PanamaPortobelo is a spectacular west facing natural harbor. Towards the end of the previous hurricane season, a fluke hurricane tossed abnormally high waves and winds into the harbor sinking a dozen or so boats at anchor or dragging them to shore. One sailboat we were anchored near had sunk completely straight down leaving only the top half of its mast pointing straight up into the sky. Portobelo is a fun little tourist town with hiking trails and Spanish ruins to explore close by. It's also a good stop to deal with Panamanian officials to set up canal transit procedures. There are a number of old Spanish forts around here and we were spent a number of days just hiking around exploring them. It is here in the hills around Portobello that we also encountered our first Howler Monkeys. They make such a awful sound I was certain they were "monsters" and now knew beyond doubt what a monster sounded like. An old friend of mine used to say that common sense is often not so common until you experience it or learn it. Maybe someone has to tell you and you have to listen to understand before it becomes common sense. It was while anchored in Portobelo I learned some common sense. A boat anchored with chain is going to move around differently over time than a boat anchored with nylon. Of course, this is because chain is heavy. In light winds, the boat anchored with chain is effectively laying on the chain. Where this chain hits bottom could be a fair distance from the actual anchor. As winds vary in strength and direction, just where the chain lays on the bottom (the effective anchor pivot point) can vary considerably. A boat anchored with light nylon will not have this behavior because it's anchor will most likely stay in one spot. The Saugeen Witch's anchor starts off with 80 meters of chain and we anchored near a large wooden fishing boat anchored with a very long nylon line. I thought we were at a safe distance until one evening we returned to find both boats dangerously close to each other. If the two boats started knocking into each other, the big wooden fishing boat's bulk combined with the metal Saugeen Witch would likely result in a lot of damage on both sides. They would have chewed each other up pretty well. Obviously, strong winds shifted to light wind in different direction and we needed to move. After experiencing this, it is common sense that more space is necessary between boats with nylon and chain anchor rodes. After about a week in Portobelo, we sailed down to the Shelter Harbor Marina near Colon. (rambling Panama video). From Colon, Tracy drew her Sera-Gita logo with the Saugeen Witch on the sailmakers building at Shelter Harbor Marina and returned to her home in Florida. The Panamanians like their bureaucracy. I decided to hire an agent recommended by noonsite to help deal with transiting the canal. His $350 charge was well worth his help with bureaucracy and advice on how to deal with officials. After a few weeks, we got through the final lock into the Pacific.

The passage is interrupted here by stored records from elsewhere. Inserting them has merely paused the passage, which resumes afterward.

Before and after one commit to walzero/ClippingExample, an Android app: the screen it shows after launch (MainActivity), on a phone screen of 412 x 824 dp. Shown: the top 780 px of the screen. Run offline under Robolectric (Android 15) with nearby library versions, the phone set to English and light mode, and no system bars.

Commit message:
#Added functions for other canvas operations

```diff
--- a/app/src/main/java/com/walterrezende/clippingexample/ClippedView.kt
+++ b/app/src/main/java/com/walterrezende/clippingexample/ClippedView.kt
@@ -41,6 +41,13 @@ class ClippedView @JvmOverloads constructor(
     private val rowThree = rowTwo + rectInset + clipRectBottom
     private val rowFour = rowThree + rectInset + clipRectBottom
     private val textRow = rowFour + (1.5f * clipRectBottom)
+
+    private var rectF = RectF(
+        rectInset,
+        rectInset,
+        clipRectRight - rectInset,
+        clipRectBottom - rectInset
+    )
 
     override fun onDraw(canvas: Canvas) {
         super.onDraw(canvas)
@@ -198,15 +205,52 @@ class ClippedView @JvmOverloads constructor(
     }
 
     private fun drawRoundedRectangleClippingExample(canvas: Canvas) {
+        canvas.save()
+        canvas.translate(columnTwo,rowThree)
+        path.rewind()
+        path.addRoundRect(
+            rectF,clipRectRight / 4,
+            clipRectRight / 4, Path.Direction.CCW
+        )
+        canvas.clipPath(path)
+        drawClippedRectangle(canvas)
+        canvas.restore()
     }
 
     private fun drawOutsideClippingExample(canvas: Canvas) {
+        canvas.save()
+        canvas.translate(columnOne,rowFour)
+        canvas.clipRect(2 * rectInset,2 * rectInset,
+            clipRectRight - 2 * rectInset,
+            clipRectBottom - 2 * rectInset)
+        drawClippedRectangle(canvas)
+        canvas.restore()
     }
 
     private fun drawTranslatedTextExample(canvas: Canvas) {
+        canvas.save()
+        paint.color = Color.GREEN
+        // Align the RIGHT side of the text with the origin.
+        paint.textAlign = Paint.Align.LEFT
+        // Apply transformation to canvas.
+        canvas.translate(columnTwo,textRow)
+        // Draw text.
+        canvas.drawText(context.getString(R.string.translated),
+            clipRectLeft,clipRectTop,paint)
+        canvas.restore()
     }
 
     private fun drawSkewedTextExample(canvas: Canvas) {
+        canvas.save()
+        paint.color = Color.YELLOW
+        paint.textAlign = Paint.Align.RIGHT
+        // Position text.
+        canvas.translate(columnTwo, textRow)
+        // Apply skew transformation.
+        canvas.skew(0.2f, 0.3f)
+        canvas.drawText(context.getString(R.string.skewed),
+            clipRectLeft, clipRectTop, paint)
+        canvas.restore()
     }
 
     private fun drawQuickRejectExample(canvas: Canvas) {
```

Philip from SV Parotia philip-koch-nature.de, Alan from Kraken Kissed Adventures, Anne Marie from explorepelee.com, and another young sailor musician are each individually unique adventure travelers. We were lucky to find each one of them as help through the canal. (